    The VP pretended to solicit our opinions and recommendations on what to do. We would do proposals and diagrams and give him our recommendations, but we noticed he basically had already decided what to do and ignored everything we said.

    So I was already looking for another job by the time he fired me, and had another job before the severance ran out.

    Always be looking for your next job...!

    • (Score: 2) by JoeMerchant on Tuesday May 13 2014, @02:45PM

      by JoeMerchant (3937) on Tuesday May 13 2014, @02:45PM (#42743)

      Good management lies to you at every opportunity. When times are good, they lie about it to avoid having to share the wealth, when times are bad, they lie about it to avoid losing valuable staff before they have to.

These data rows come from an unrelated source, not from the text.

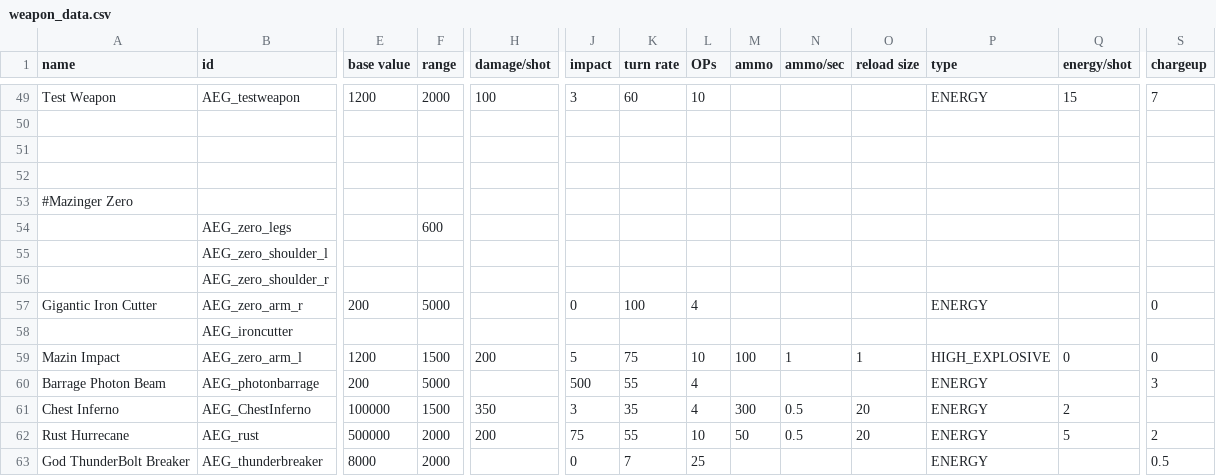
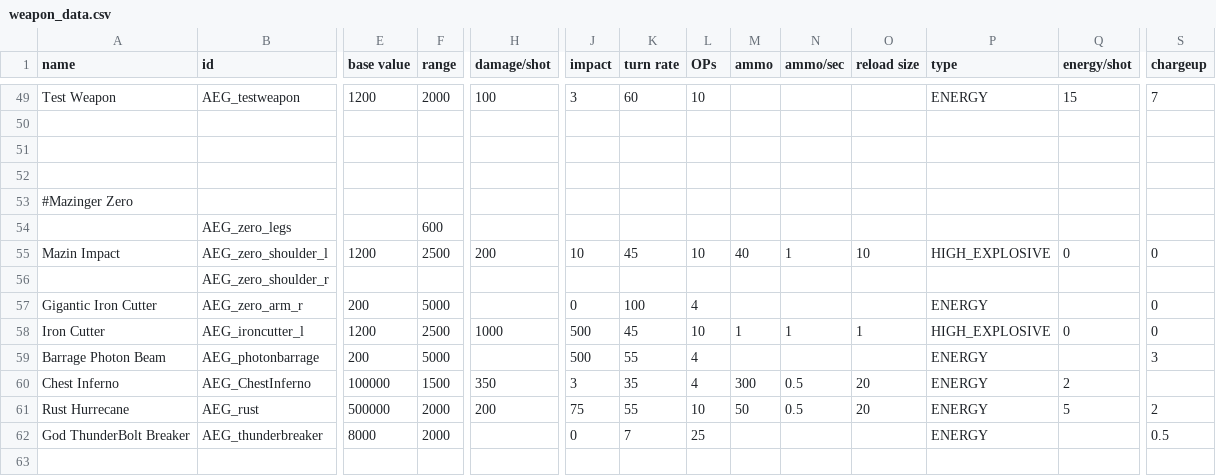
Before and after one commit to OmegaCore7/AEG, a CSV file: data/weapons/weapon_data.csv, drawn as a sheet; only a part is shown, gaps mark what is left out; removed rows and columns are numbered as before the commit, all else as after; rows hold the shown columns only; the diff names each change by its address in the sheet, - before the commit and + after, or states it on an @@ line.

```diff
--- a/data/weapons/weapon_data.csv
+++ b/data/weapons/weapon_data.csv
-row 55:  | AEG_zero_shoulder_l
+row 55: Mazin Impact | AEG_zero_shoulder_l | 1200 | 2500 | 200 | 10 | 45 | 10 | 40 | 1 | 10 | HIGH_EXPLOSIVE | 0 | 0
-row 58:  | AEG_ironcutter
-row 59: Mazin Impact | AEG_zero_arm_l | 1200 | 1500 | 200 | 5 | 75 | 10 | 100 | 1 | 1 | HIGH_EXPLOSIVE | 0 | 0
+row 58: Iron Cutter | AEG_ironcutter_l | 1200 | 2500 | 1000 | 500 | 45 | 10 | 1 | 1 | 1 | HIGH_EXPLOSIVE | 0 | 0
```
Also changed, not shown: 14 other files.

      Personally, I prefer working with bad management that just tells me what the hell is going on, or excellent management that really does insulate you from the ups and downs such that you never know how close you came to being homeless. Unfortunately, the world is filled with mediocre management that lies most of the time, but can't help cracking every so often.

      --
      🌻🌻 [google.com]
  • (Score: 5, Informative) by Phoenix666 on Tuesday May 13 2014, @02:45PM

    by Phoenix666 (552) on Tuesday May 13 2014, @02:45PM (#42744) Journal

    You are right to heed the signs. There are several reasons the CEO could be asking you for the logins and such, which other posters have already pointed out. But as far as you're concerned the reasons are irrelevant because they all boil down to the same outcome: you will shortly lose your job.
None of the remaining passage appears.